Bottom trawling in the high seas has been practiced for many decades. It is extremely destructive to the complex habitat, built over centuries or millennia, that is found in the deep seas around features such as seamounts, hydrothermal vents, ridges and trenches. Much of the life in these regions is unknown to science and is at risk of being destroyed in a fraction of the time it took to build.
It is generally accepted that bottom trawling over complex biogenic habitat is unsustainable, and the fishing industry has developed sufficiently over recent years that there are alternative methods available for accessing the deep sea. Despite several international agreements requiring nations to protect ocean habitats, there are few if any regulations for bottom trawling.
The United Nations General Assembly is due to reconsider bottom trawl management options in October 2006, and negotiations are happening now about a promising resolution proposed by Palau.

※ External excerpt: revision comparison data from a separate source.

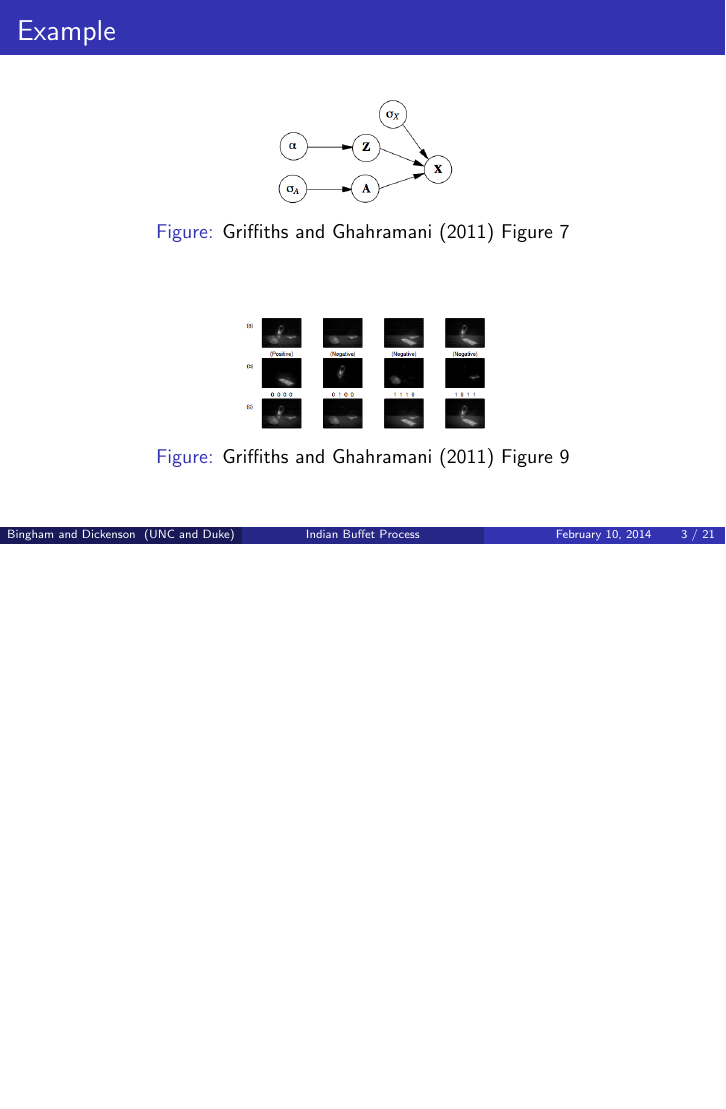
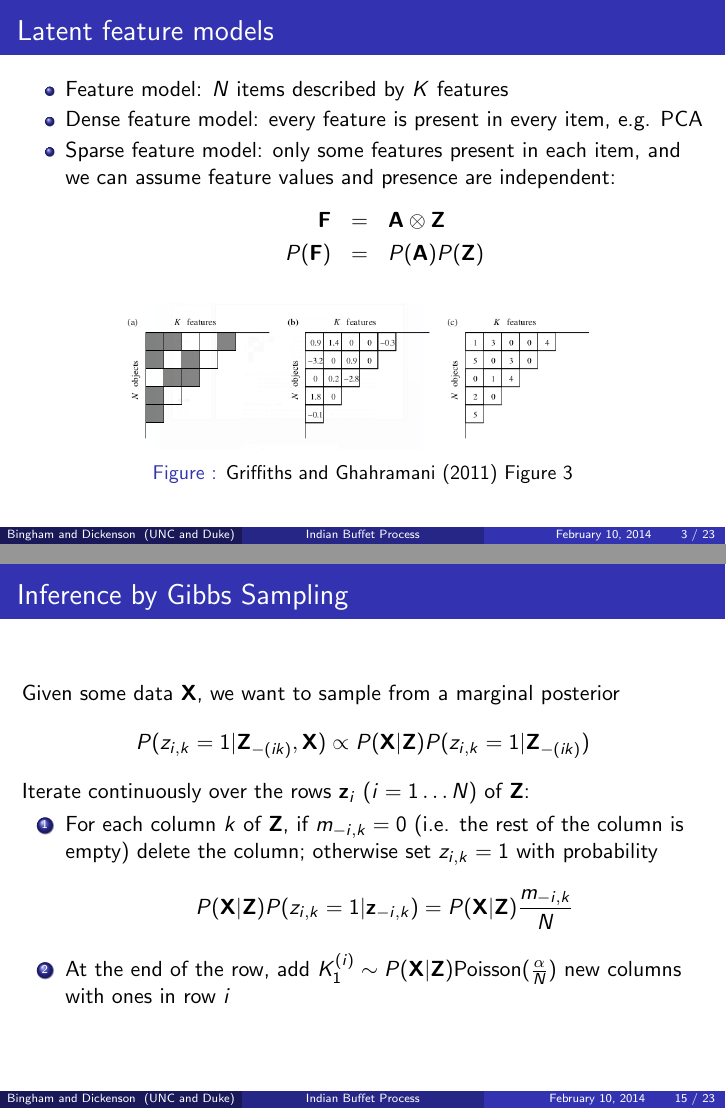
Before and after one commit to mcdickenson/ibp-presentation, LaTeX slides (ibp-slides.tex): page 3 of 21 before the commit and pages 3 and 15 of 23 after it, the two joined at a grey line, the shorter picture padded with empty space. The pictures show the PDF file ibp-slides.pdf that the author committed with the source.

Commit message:
Changed order, added figures, added material

```diff
--- a/ibp-slides.tex
+++ b/ibp-slides.tex
@@ -46,6 +46,26 @@
 \end{frame}
 %%%%%%%%%%%%%%%%%%%%%%%%%%%%%%%%%%%%%%%%%
 \begin{frame}
+\frametitle{Latent feature models}
+\begin{itemize}
+\item Feature model: $N$ items described by $K$ features
+\item Dense feature model: every feature is present in every item, e.g. PCA
+\item Sparse feature model: only some features present in each item, and we can assume feature values and presence are independent:
+    \begin{eqnarray*}
+        \mathbf{F} &=& \mathbf{A} \otimes \mathbf{Z} \\
+        P(\mathbf{F}) &=& P(\mathbf{A})P(\mathbf{Z})
+    \end{eqnarray*}
+\end{itemize}
+
+\begin{figure}
+\begin{center}
+\includegraphics[scale=0.4]{./img/featuremodel.png}
+\caption{Griffiths and Ghahramani (2011) Figure 3}
+\end{center}
+\end{figure}
+\end{frame}
+%%%%%%%%%%%%%%%%%%%%%%%%%%%%%%%%%%%%%%%%%
+\begin{frame}
 \frametitle{Example}
 
 \begin{figure}
@@ -66,33 +86,18 @@
 %%%%%%%%%%%%%%%%%%%%%%%%%%%%%%%%%%%%%%%%%
 \begin{frame}
 \frametitle{Motivation}
-
-When and why would we use IBP?
-
 \begin{itemize}
-\item As a prior on sparse binary matrices with a countably infinite number of columns
+\item Problem with finite latent feature model: $K$ is fixed
+\item Goal: construct nonparametric prior on $\mathbf{Z}$ so that $K$ grows with the complexity of the dataset
+\item As with DPMMs, we can try to build one by taking $K \rightarrow \infty$ in a finite feature model
 \end{itemize}
-
-\end{frame}
-%%%%%%%%%%%%%%%%%%%%%%%%%%%%%%%%%%%%%%%%%
-\begin{frame}
-\frametitle{Introduction}
-
-Indian Buffet Process:
-\begin{enumerate}
-\item $N$ customers enter (in sequence) a buffet restaurant with an infinite number of dishes
-\item First customer fills her plate with Poisson($\alpha$) number of dishes
-\item $i^{th}$ customer samples dishes in proportion to their popularity, with probability $\frac{m_k}{i}$, where $m_k$ is the number of previous customers who sampled dish $k$
-\item $i^{th}$ customer then samples a Poisson($\frac{\alpha}{i}$) number of new dishes
-\end{enumerate}
 
 \begin{figure}
 \begin{center}
-\includegraphics[scale=0.5]{./img/ibp-sorted.png}
-\caption{Griffiths and Ghahramani (2011) Figure 5}
+\includegraphics[scale=0.4]{./img/beta-bernoulli.png}
+\caption{Griffiths and Ghahramani (2011) Figure 4}
 \end{center}
 \end{figure}
-
 \end{frame}
 %%%%%%%%%%%%%%%%%%%%%%%%%%%%%%%%%%%%%%%%%
 \begin{frame}
@@ -167,6 +194,23 @@ This helps to show the relation between the Dirichlet process and the IBP. The s
 \href{http://mcdickenson.shinyapps.io/ibp-demo}{mcdickenson.shinyapps.io/ibp-demo}
 \includegraphics[scale=0.4]{./img/ibp-shiny-demo.png}
 \end{center}
+
+\end{frame}
+%%%%%%%%%%%%%%%%%%%%%%%%%%%%%%%%%%%%%%%%%
+\begin{frame}
+\frametitle{Alternative derivation: Beta Process}
+% p 1194-5
+\end{frame}
+%%%%%%%%%%%%%%%%%%%%%%%%%%%%%%%%%%%%%%%%%
+\begin{frame}
+\frametitle{Alternative derivation: Stick-Breaking}
+
+\begin{enumerate}
+\item Recursively break (an initially unit-length) stick, breaking off a $\text{Beta}(\alpha, 1)$ portion at each step
+\item Let each portion of the ``stick'', $\pi_k$ represent the probability of each feature (sorted from largest to smallest)
+\end{enumerate}
+
+This helps to show the relation between the Dirichlet process and the IBP. The stick-breaking construction is also useful for defining inference algorithms.
 
 \end{frame}
 %%%%%%%%%%%%%%%%%%%%%%%%%%%%%%%%%%%%%%%%%
@@ -184,7 +228,18 @@ This helps to show the relation between the Dirichlet process and the IBP. The s
 %%%%%%%%%%%%%%%%%%%%%%%%%%%%%%%%%%%%%%%%%
 \begin{frame}
 \frametitle{Inference by Gibbs Sampling}
-% p 1201
+Given some data $\mathbf{X}$, we want to sample from a marginal posterior
+\[
+    P(z_{i,k} = 1 | \mathbf{Z}_{-(ik)},\mathbf{X} ) \propto P(\mathbf{X}| \mathbf{Z}) P(z_{i,k} = 1 | \mathbf{Z}_{-(ik)} )
+\]
+
+Iterate continuously over the rows $\mathbf{z}_i$ ($i=1\ldots N$) of $\mathbf{Z}$:
+\begin{enumerate}
+    \item For each column $k$ of $\mathbf{Z}$, if $m_{-i,k} = 0$ (i.e. the rest of the column is empty) delete the column;
+        otherwise set $z_{i,k}=1$ with probability $$P(\mathbf{X}|\mathbf{Z}) P(z_{i,k}=1 | \mathbf{z}_{-i,k}) =  P(\mathbf{X}|\mathbf{Z})\frac{m_{-i,k}}{N}$$
+    \item At the end of the row, add $K_1^{(i)} \sim P(\mathbf{X}|\mathbf{Z}) \text{Poisson}(\frac{\alpha}{N})$ new columns with ones in row $i$
+\end{enumerate}
+
 \end{frame}
 %%%%%%%%%%%%%%%%%%%%%%%%%%%%%%%%%%%%%%%%%
 \begin{frame}
```
Also changed, not shown: ibp-slides.pdf, img/beta-bernoulli.png (added), img/featuremodel.png (added), img/ibp-sorted.png, ibp-slides.tex (49 more changed lines).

You may wish to sign the attached letter on behalf of your organisation requesting the Australian government to support the resolution drafted by Palau, and return it to : Jon Nevill , at firstname.lastname@example.org . HSI is circulating this letter at Jon's request.